## [EXERCISE DIRECTIONS]
Reproduce the opening lines of the records exactly, up to and including the line in which "The commit also changes 2 other files." occurs.

:: SUPPLIED DATA

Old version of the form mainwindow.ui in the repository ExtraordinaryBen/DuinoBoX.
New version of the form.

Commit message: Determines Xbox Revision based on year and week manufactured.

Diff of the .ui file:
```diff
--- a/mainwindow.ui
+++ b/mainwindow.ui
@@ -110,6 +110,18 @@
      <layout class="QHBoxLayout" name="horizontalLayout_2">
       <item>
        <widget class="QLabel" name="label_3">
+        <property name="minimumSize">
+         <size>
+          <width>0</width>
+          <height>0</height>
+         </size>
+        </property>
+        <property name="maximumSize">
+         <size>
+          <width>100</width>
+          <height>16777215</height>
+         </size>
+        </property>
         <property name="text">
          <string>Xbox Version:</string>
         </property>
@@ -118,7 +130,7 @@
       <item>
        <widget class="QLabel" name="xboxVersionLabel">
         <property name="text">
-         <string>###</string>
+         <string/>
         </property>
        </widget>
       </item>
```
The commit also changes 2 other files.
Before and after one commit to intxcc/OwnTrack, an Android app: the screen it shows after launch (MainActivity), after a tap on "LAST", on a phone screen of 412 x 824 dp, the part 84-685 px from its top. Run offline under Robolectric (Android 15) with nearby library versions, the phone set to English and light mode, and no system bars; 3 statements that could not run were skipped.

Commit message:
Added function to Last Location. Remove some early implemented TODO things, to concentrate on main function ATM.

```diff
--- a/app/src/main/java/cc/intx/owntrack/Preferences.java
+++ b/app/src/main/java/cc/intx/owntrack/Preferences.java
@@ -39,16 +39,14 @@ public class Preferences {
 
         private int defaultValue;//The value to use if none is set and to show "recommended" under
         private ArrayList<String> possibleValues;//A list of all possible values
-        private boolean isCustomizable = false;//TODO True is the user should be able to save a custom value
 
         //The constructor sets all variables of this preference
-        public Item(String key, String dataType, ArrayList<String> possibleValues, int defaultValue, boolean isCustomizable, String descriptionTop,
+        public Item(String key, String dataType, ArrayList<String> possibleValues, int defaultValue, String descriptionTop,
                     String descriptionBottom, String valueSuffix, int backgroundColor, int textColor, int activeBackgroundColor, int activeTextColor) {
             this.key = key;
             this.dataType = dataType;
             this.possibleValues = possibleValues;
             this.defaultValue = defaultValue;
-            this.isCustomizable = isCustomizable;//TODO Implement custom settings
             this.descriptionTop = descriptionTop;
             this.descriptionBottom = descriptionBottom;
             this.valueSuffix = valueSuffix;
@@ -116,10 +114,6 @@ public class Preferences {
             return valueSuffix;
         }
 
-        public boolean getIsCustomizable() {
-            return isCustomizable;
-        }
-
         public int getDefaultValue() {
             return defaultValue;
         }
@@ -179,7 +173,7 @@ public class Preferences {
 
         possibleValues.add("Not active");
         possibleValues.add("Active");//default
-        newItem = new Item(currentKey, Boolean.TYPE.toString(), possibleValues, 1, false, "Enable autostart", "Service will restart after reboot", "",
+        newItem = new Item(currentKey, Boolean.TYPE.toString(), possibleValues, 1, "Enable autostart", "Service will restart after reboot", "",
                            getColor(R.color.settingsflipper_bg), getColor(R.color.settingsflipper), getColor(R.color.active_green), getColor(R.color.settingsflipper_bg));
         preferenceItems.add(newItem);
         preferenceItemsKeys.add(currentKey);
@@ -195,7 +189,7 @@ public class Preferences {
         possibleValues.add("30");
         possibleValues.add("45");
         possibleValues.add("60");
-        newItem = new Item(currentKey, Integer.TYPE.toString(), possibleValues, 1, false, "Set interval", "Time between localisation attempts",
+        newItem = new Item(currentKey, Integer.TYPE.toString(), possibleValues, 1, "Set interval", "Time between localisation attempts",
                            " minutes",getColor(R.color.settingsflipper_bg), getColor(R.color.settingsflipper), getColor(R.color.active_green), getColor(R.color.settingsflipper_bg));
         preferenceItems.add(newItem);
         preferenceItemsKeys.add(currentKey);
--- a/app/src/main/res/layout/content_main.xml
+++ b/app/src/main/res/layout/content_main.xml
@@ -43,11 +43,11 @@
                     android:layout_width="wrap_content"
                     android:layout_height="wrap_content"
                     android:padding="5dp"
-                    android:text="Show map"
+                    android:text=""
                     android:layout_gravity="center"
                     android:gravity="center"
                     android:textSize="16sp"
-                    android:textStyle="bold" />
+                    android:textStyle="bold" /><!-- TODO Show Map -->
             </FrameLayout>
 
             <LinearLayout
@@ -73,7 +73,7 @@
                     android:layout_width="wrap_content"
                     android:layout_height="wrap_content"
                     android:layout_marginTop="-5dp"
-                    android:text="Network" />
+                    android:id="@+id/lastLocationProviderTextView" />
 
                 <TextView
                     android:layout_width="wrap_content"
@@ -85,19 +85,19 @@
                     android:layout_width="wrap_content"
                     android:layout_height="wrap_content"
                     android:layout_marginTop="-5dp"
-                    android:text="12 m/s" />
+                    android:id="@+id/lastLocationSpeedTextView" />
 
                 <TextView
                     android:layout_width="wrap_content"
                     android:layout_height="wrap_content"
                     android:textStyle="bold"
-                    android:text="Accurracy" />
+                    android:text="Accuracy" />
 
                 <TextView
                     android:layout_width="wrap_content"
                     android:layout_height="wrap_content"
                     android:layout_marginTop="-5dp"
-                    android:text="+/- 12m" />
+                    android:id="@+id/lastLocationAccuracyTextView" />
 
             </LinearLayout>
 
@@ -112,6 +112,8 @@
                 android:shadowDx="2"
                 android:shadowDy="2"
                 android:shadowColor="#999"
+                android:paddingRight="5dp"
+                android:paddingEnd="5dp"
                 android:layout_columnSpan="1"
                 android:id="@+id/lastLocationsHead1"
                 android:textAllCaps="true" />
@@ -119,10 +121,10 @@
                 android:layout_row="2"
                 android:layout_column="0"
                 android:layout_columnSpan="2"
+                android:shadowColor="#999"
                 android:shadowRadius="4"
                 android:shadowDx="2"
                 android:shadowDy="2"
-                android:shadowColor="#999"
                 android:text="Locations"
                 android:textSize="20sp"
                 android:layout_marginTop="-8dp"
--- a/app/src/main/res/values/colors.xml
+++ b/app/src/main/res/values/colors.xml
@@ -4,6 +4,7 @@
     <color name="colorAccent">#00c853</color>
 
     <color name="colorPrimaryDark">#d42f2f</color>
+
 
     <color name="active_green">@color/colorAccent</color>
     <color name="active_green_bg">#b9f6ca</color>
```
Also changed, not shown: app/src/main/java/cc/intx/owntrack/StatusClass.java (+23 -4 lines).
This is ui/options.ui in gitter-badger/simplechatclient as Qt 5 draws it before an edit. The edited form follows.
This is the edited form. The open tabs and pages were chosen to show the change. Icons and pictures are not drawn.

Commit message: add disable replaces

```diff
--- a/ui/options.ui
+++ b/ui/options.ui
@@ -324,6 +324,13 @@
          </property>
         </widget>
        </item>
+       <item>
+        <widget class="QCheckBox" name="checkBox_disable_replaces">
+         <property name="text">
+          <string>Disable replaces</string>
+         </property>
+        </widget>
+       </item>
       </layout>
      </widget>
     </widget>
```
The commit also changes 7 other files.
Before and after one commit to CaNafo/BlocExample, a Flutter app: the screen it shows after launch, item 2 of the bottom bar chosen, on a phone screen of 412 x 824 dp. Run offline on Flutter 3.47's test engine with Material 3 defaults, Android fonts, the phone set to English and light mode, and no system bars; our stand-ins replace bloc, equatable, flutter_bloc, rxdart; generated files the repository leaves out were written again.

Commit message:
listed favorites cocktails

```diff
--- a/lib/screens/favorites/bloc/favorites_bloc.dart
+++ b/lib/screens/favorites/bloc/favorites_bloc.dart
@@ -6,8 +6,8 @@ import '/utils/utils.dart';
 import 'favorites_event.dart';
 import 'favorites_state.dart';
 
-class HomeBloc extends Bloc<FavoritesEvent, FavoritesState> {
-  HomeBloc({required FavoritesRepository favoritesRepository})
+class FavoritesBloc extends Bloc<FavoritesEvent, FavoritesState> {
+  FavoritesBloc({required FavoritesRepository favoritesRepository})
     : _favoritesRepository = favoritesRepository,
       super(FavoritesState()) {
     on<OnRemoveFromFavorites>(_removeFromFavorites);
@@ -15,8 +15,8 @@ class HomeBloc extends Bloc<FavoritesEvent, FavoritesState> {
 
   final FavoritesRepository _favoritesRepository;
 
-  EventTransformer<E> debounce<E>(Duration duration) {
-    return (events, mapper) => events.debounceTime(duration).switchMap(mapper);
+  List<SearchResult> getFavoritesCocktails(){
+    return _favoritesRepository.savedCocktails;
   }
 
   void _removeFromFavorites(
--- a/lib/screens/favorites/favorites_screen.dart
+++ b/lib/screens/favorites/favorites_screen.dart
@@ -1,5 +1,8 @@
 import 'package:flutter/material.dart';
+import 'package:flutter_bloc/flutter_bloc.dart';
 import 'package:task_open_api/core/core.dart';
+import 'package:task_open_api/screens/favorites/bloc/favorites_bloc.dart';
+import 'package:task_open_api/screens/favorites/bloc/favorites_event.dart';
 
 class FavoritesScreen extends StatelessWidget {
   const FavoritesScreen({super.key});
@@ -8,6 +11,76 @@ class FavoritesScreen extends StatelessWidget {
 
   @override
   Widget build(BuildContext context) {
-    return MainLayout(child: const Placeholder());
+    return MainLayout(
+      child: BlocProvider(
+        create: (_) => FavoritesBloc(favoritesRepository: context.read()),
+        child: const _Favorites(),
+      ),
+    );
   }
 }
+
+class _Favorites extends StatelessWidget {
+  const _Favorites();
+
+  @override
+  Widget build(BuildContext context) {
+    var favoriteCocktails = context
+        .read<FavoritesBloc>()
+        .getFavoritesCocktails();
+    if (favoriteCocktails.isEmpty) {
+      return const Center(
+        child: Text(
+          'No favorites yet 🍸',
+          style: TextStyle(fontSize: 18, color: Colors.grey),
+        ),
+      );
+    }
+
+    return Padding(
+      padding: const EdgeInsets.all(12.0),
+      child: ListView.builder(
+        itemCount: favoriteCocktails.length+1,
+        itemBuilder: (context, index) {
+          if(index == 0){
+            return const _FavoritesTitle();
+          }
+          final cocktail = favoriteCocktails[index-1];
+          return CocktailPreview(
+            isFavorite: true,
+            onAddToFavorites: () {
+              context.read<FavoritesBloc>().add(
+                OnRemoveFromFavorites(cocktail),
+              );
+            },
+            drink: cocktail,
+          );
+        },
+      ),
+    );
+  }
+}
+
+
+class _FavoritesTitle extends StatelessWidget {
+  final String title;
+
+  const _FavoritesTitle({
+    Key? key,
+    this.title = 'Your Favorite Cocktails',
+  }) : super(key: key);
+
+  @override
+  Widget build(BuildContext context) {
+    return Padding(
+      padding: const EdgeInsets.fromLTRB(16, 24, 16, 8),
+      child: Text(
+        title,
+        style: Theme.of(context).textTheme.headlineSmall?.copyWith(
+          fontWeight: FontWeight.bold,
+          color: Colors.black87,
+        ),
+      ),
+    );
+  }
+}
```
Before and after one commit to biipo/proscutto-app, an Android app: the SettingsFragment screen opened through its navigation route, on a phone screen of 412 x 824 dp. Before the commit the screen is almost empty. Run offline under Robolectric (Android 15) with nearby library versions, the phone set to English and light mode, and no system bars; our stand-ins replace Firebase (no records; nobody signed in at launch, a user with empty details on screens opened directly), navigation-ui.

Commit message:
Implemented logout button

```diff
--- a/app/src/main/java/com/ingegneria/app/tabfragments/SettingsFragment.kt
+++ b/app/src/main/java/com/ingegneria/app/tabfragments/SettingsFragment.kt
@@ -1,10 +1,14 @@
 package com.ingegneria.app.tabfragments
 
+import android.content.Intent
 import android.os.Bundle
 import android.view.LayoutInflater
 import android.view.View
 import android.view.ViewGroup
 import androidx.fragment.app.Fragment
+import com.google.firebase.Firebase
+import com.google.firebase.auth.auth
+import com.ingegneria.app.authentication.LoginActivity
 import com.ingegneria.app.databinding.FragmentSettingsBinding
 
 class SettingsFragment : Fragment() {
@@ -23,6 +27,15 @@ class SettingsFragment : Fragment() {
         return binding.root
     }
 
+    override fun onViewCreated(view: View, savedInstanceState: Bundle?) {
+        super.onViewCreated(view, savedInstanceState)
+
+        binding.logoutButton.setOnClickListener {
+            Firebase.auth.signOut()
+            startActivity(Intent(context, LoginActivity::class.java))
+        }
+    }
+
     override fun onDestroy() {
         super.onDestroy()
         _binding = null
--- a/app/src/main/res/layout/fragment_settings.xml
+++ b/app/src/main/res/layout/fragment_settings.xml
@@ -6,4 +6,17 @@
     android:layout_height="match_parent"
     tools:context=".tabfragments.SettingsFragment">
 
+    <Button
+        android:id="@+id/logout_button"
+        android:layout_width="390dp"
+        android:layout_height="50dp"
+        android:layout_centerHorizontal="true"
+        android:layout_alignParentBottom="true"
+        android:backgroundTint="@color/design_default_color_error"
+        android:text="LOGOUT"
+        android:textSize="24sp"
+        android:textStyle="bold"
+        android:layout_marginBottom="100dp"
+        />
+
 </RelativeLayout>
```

::::

## [ANSWER SECTION]
Old version of the form mainwindow.ui in the repository ExtraordinaryBen/DuinoBoX.
New version of the form.

Commit message: Determines Xbox Revision based on year and week manufactured.

Diff of the .ui file:
```diff
--- a/mainwindow.ui
+++ b/mainwindow.ui
@@ -110,6 +110,18 @@
      <layout class="QHBoxLayout" name="horizontalLayout_2">
       <item>
        <widget class="QLabel" name="label_3">
+        <property name="minimumSize">
+         <size>
+          <width>0</width>
+          <height>0</height>
+         </size>
+        </property>
+        <property name="maximumSize">
+         <size>
+          <width>100</width>
+          <height>16777215</height>
+         </size>
+        </property>
         <property name="text">
          <string>Xbox Version:</string>
         </property>
@@ -118,7 +130,7 @@
       <item>
        <widget class="QLabel" name="xboxVersionLabel">
         <property name="text">
-         <string>###</string>
+         <string/>
         </property>
        </widget>
       </item>
```
The commit also changes 2 other files.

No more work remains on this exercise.